“Lesotho may be one of the smallest countries in Africa, yet large distances between communities and health centres and lack of transport can deter women and their families from traveling to health facilities. There is an urgent need to address the barriers that make it difficult for women and families to access quality health services, particularly in Lesotho’s rural communities. At mothers2mothers, we are determined to play our part,” says Frida Kabaso, County Director of m2m Lesotho.
The decision to begin implementing clinical services in Lesotho at the end of last year was informed by the “Three Delays”—a public health model adopted by the World Health Organization to identify three types of delays that contribute to maternal mortality. The Three Delays involve delays in: 1) deciding to seek care; 2) reaching a heath facility; and 3) receiving adequate and appropriate care.
Among the reasons for the Three Delays in Lesotho:

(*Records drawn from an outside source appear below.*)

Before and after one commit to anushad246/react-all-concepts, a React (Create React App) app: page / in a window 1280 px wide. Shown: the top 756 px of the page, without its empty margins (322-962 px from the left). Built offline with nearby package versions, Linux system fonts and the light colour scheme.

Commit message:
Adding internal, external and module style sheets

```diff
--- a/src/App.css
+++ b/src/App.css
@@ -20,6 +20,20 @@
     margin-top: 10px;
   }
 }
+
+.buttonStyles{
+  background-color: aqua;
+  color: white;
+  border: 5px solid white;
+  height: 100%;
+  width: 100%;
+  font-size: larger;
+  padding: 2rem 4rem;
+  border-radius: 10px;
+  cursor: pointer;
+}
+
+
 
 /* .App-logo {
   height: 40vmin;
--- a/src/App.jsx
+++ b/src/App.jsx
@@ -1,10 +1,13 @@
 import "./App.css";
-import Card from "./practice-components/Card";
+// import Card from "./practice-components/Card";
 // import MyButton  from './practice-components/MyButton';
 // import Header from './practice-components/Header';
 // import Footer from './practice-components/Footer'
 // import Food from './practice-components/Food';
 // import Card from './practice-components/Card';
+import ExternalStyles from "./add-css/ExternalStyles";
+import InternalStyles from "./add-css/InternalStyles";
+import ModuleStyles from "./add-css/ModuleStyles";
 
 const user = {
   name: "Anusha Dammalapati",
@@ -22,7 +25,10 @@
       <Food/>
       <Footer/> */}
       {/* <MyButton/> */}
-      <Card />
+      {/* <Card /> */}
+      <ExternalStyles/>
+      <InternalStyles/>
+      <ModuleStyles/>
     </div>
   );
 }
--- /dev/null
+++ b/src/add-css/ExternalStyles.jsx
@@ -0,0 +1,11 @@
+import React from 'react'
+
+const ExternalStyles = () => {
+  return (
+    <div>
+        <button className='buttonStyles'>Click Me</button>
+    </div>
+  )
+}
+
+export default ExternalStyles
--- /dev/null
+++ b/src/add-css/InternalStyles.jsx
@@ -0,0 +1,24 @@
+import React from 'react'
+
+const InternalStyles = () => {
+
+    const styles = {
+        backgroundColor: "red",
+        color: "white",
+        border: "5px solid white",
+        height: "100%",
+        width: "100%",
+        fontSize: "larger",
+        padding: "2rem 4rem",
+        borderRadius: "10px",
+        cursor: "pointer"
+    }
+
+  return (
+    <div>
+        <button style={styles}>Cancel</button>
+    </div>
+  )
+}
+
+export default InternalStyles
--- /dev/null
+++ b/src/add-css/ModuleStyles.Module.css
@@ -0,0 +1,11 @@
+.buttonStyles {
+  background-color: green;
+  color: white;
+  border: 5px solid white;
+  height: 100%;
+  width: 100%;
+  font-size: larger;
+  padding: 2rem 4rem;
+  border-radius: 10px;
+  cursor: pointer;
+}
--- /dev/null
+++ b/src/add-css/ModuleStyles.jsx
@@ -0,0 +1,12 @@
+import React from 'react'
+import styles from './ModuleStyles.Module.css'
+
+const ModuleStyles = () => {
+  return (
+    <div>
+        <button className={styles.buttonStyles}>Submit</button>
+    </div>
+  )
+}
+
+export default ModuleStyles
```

Delay #1: Some women and families decide not to seek medical care due to fears of being ill-treated in the health facilities, cultural beliefs associated with maternal health, the fact that some female caregivers are not empowered to make decisions about their own or their family’s healthcare, and a lack of encouragement from relatives and community members to seek care.
Delay # 2: The challenges women and families face in reaching health facilities involve long distances to the nearest health facility, poor roads, absence of emergency transportation, and a lack of awareness of the health services that are available.
Delay # 3: A shortage of healthcare providers, combined with insufficient quantities of essential medicine and other supplies, make it difficult for many people in Lesotho to get the vital health services they need. “Even after an individual has sought health services and reached the health facility, there is no guarantee they will receive adequate and appropriate medical care,” says Frida.
Addressing the Three Delays with clinical services
In order to improve access to and the uptake of quality health services in Lesotho, m2m began providing clinical services at the end of last year after discussions with and approval from our key donor in Lesotho, the United States Agency for International Development (USAID). USAID provided funding to m2m to begin implementation in two districts, Mafenteng and Mohale’s Hoek, complementing the already existing Mentor Mother Model programme operating there. We also continue to provide our core peer-to-peer services through the Mentor Mother Model in health facilities and communities in three other districts in Lesotho—Maseru, Berea and Leribe.
The nurses have been strategically placed in high volume sites and in a few low volume sites that have limited medical staff, providing clinical services in close coordination with Mentor Mothers. As part of m2m’s integrated service platform that links health facilities with surrounding communities, nurses and Mentor Mothers travel to villages twice a month to bring clinical care and support services directly to women and families, especially in the hardest-to-reach areas. They engage women and families through traditional leaders, who have great influence on who can access and work in their communities.
The nurses offer a range of clinical services, including home-based screening for HIV and pregnancy, initiation on antiretroviral treatment and refills, dispensing family planning advice and supplies, and infant HIV testing. Mentor Mothers continue to provide m2m’s core health and support services, encouraging women and families to seek vital health services, adhere to treatment, and stay in care through group education and one-on-one peer interactions.
To ensure this outreach is as efficient as possible, m2m Lesotho has fully digitised our service platform so that we can track our clients at both health facilities and in communities to make sure they receive the clinical care and support they need. Furthermore, m2m nurses are providing on-the-job mentorship of Ministry of Health nurses to improve the overall quality of services provided by the Lesotho health system.
Frida adds: “In order to achieve virtual elimination of mother-to-child transmission of HIV, we had to expand our services to include clinical service delivery, together with our long-standing mentorship approach, to improve the quality of care at our health centres. By doing this, we are contributing to the advancement of Universal Health Coverage, which requires a concerted effort to reduce the Three Delays so that families have an equal opportunity to access vital health services,” Frida says.
Achieving health and wellbeing for all is critical to creating a truly HIV-free generation. m2m will continue to provide services, and grow and innovate our programme, until that becomes a reality.
This project is implemented under the United States Agency for International Development’s (USAID) RISE II funding mechanism.